This is uncharted territory to be sure; constitutional realists, departmentalists, and popular constitutionalists are nothing if not innovative. But there is, we believe, a reason that this territory has remained uncharted for so long: those who would depart from the premises that have long served to undergird American constitutional law fundamentally misunderstand the unique virtues of American constitutionalism. Our Constitution was specially designed with an eye toward protecting the American people against tyranny in all its possible forms, including majoritarianism. Theories that either obscure the nature of the Constitution or misunderstand its structural guarantee undermine America's most meaningful and significant contribution to political theory. This Article urges a return to a sort of traditionalism that uniquely understands that our Constitution (1) was written down, (2) in a single place, (3) to enshrine a constitutional democracy that would effectively balance our competing interests in celebrating majority interests with the need to protect minority rights.
The traditionalist view of American constitutionalism, however, was a premise rather than a reasoned conclusion. Literature explicating the traditionalist view is sparse because it has always gone without saying that our Constitution was ... well, our Constitution. But if we are to ask the question, "What is the American Constitution?," we will find the answer by examining how our Constitution came to be, and why the government was formed in the way that it was formed. What were the Constitution's causes, and what were its aims?

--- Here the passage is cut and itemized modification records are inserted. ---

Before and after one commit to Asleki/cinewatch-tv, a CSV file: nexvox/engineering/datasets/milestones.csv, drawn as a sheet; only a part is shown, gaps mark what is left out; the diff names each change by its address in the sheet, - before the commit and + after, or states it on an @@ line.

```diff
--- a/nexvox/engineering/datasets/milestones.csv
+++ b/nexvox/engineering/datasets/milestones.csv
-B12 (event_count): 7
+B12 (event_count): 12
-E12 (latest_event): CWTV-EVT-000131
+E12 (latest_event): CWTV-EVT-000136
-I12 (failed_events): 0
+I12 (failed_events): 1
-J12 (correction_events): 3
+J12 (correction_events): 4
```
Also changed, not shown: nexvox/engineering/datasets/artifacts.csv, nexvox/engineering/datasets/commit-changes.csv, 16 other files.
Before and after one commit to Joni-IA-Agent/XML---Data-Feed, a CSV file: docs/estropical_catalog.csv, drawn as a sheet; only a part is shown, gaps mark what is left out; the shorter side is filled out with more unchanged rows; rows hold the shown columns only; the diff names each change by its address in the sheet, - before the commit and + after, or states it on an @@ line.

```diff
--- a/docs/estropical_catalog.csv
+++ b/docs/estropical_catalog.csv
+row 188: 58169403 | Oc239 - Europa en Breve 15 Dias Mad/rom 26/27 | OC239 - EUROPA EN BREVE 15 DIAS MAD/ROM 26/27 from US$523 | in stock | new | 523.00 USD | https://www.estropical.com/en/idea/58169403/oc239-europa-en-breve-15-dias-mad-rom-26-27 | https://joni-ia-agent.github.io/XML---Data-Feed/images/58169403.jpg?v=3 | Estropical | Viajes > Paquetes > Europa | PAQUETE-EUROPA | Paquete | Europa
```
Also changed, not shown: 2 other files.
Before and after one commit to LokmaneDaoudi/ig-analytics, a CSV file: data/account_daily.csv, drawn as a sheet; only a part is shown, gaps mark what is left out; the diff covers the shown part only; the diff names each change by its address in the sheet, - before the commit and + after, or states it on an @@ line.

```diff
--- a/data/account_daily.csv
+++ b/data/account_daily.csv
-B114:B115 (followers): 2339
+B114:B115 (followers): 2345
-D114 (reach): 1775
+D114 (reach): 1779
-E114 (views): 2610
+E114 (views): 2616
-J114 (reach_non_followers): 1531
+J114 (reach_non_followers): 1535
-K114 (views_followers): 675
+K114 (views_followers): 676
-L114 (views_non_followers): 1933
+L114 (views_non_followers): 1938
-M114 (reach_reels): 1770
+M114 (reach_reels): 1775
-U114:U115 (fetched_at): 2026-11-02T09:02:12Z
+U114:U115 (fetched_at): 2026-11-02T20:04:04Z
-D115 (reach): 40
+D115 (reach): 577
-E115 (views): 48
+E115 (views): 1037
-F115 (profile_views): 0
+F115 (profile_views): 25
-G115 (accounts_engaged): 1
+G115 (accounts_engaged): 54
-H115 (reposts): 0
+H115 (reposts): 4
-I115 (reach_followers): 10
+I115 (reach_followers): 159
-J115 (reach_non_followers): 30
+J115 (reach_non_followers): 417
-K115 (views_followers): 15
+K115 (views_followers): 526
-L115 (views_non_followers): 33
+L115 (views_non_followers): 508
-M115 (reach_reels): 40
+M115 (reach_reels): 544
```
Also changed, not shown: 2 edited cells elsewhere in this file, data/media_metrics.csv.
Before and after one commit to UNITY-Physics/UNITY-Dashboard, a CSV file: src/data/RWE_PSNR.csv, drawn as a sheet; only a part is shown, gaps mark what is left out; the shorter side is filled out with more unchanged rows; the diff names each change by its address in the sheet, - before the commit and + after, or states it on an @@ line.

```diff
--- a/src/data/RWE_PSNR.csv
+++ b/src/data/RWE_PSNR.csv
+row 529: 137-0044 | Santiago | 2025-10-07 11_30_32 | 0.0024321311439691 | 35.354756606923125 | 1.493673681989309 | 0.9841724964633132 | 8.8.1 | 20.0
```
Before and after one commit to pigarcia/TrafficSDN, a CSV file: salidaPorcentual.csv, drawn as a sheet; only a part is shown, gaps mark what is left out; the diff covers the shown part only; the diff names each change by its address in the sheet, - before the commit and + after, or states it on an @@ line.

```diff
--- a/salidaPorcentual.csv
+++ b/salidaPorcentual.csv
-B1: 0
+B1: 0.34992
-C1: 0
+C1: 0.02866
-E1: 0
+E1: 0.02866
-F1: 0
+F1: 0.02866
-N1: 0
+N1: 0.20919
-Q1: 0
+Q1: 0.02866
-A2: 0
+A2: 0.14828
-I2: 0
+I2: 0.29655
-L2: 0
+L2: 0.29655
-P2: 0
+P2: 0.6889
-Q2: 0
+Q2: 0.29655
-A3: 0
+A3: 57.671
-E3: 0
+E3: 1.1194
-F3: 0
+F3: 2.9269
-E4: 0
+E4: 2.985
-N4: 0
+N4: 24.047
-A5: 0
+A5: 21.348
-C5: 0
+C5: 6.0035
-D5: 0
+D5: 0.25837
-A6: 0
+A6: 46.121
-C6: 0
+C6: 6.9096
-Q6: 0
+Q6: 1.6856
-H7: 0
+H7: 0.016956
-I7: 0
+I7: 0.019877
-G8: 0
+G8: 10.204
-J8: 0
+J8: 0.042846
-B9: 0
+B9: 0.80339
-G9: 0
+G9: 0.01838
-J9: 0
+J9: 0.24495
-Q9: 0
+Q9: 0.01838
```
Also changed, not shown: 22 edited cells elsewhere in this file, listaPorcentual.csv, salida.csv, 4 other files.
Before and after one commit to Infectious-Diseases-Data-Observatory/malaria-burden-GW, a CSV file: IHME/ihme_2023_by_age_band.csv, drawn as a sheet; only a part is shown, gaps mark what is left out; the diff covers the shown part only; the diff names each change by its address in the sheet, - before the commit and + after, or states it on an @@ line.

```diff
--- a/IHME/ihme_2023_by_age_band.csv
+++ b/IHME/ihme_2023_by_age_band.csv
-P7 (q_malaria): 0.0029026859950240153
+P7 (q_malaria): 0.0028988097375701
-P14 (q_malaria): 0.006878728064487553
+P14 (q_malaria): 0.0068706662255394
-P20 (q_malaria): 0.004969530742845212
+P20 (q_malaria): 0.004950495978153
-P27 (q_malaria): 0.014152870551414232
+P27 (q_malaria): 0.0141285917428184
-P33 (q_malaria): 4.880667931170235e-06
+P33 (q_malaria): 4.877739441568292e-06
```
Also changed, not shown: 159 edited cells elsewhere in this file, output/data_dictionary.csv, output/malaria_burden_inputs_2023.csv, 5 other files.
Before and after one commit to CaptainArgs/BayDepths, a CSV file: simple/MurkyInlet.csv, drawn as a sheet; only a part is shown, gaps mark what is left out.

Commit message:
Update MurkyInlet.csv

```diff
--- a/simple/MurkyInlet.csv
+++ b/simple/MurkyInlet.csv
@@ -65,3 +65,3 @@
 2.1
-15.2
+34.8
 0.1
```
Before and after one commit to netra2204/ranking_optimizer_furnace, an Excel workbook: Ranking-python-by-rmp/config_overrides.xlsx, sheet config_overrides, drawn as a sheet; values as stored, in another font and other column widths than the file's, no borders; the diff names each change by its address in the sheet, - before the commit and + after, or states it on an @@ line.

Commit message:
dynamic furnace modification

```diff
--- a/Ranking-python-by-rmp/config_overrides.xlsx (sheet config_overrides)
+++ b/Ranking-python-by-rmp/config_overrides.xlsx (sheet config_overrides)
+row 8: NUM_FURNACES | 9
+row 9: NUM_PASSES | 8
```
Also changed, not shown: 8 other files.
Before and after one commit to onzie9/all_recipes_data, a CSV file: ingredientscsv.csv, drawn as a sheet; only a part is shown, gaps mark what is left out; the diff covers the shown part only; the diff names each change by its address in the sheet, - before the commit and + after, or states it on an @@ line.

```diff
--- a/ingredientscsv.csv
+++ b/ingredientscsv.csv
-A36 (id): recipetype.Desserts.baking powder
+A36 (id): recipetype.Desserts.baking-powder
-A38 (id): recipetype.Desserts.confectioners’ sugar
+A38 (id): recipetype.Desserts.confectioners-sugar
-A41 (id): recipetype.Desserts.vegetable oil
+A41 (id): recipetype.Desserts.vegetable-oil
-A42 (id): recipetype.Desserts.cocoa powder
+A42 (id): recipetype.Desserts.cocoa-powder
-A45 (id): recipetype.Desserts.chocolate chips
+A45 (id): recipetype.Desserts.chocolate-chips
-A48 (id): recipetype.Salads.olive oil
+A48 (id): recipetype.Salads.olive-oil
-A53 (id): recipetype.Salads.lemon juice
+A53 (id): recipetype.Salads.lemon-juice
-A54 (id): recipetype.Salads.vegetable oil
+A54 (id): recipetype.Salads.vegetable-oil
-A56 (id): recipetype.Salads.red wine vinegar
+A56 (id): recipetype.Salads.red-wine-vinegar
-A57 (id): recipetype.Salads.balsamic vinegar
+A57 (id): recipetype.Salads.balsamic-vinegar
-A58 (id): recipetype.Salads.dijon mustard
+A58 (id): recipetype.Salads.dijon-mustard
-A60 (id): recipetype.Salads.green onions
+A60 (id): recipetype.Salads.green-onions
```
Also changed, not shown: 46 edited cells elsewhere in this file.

This ought not be an "originalist" inquiry, in which we seek to discern original intent or original meaning purely by way of excavation and historical research. An originalist inquiry inherently...